Looking like a 4.23% tax increase for 2017 - 2018 might touch 5% - and that hospital levy is here forever.

Budget 2017 ICON aaBy Pepper Parr

January 17th, 2017



While city council works through the operational budget for 2017 – they will be doing the heavy lifting on Thursday and settle on what the taxes will be at a city council meeting on the 23rd.

The Finance department has done all its prep work – it is now in the hands of city council

Director of Finance Joan Ford did say that while the proposed tax increase is above the 4% level – they have managed to whittle away more than $1 million on the spending side.

Joan Ford, the city's Director of Finance knows where every dollar comes from and where every dollar gets spent.

Joan Ford, the city’s Director of Finance knows where every dollar comes from and where every dollar gets spent.

The struggle for the city is upgrading the infrastructure which needs millions more. This is the result of tax increases that were at the 0% level during the late 90’s. Ford pointed out that if tax increases had been as little as 1% a year for those ten years the city would not be in the uncomfortable situation it is in today.

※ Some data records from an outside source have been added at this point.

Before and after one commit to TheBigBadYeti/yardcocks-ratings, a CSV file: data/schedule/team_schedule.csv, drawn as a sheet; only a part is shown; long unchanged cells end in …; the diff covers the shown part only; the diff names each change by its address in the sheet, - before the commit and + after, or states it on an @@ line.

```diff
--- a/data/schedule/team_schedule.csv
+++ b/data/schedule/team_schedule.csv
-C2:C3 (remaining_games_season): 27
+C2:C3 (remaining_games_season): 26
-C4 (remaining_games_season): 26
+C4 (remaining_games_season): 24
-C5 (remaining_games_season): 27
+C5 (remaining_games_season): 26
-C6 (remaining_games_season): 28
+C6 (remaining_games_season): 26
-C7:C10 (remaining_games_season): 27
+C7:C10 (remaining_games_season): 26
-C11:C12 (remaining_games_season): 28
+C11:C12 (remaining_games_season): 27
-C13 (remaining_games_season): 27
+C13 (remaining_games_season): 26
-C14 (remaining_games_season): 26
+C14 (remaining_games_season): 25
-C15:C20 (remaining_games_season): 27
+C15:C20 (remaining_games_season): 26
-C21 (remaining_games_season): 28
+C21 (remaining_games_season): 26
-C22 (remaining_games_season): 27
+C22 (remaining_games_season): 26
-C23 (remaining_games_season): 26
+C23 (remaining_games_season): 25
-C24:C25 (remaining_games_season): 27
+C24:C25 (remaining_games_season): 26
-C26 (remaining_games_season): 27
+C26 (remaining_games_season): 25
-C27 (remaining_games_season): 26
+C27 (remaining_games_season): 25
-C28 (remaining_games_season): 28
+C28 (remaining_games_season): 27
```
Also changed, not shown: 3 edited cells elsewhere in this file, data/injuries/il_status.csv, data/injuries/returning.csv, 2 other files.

When the province told the city that it was going to have to come up with $60 million to pay for part of the hospital renovation/redevelopment program and that the hospital foundation would also have to come up with an additional $60 million a special levy was placed on the tax bill.

That levy was supposed to end in 2019 but it has been “repositioned” infrastructure. City council, on the advice of the finance department decided that they would just change the original reason for a tax – give it a new name and continue to collect the money.

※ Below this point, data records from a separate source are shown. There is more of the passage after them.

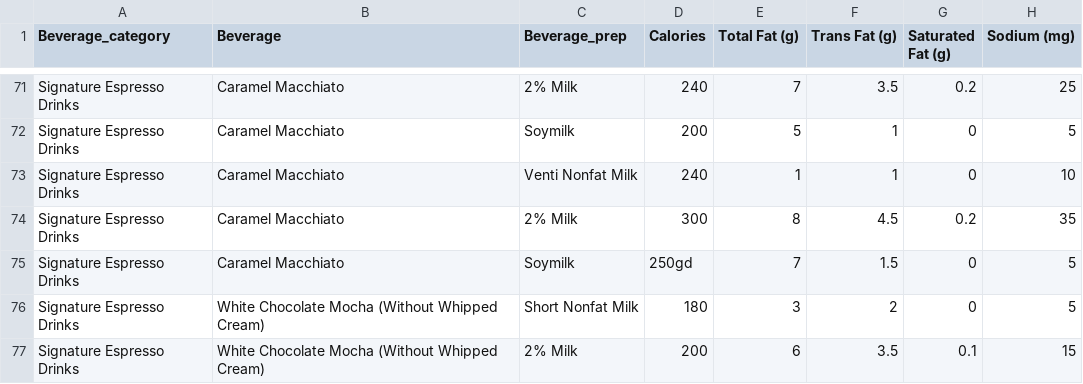
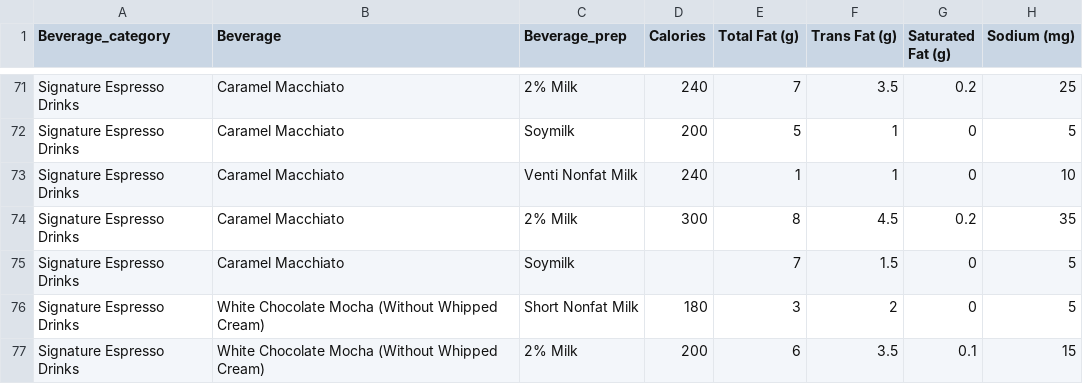
Before and after one commit to profAltaf/busbis100, a CSV file: starbucks_drinkMenu_expanded3.csv, drawn as a sheet; only a part is shown, gaps mark what is left out; the diff names each change by its address in the sheet, - before the commit and + after, or states it on an @@ line.

Commit message:
Add files via upload

```diff
--- a/starbucks_drinkMenu_expanded3.csv
+++ b/starbucks_drinkMenu_expanded3.csv
-D75 (Calories): 250gd
+D75 (Calories): (empty)
```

There was never an explanation. That one has election issue potential written all over it.

A decision made in November of 2012 approved Long Term Financial Plan which included the following key strategic objectives for the city:

1. Competitive Property Taxes
2. Responsible Debt Management
3. Improved Reserves and Reserve Funds
4. Predictable Infrastructure Investment
5. Recognized Value for Services

The Director of Finance presented a 2017–2036 operating forecast.  It is not a pretty picture through to 2019 – after that is gets digestible.

20 year drivers 2017 budget graph

The purple line is the one that matters. It represents spending the city does. The bar chart is the tax increase when you add in the school tax, which the city has no impact on and the Region budget which we are part of but we don’t make that decision – we do influence it.

The forecast is based on estimated budget drivers using the 2017 budget numbers as a starting point.

Ford pointed out that the simulation forecast has greatest precision in the first year and added that it is imperative that the results are simply used as an information tool regarding major budget drivers and future projected tax impacts.

Not only does it provide an analysis of what the future financial picture for the City of Burlington might look like, but it also helps assess financial risks and the affordability of existing and new services, existing and future capital investments, as well as provides an opportunity to analyze sensitivities to assumptions.
Looking into the future means considering:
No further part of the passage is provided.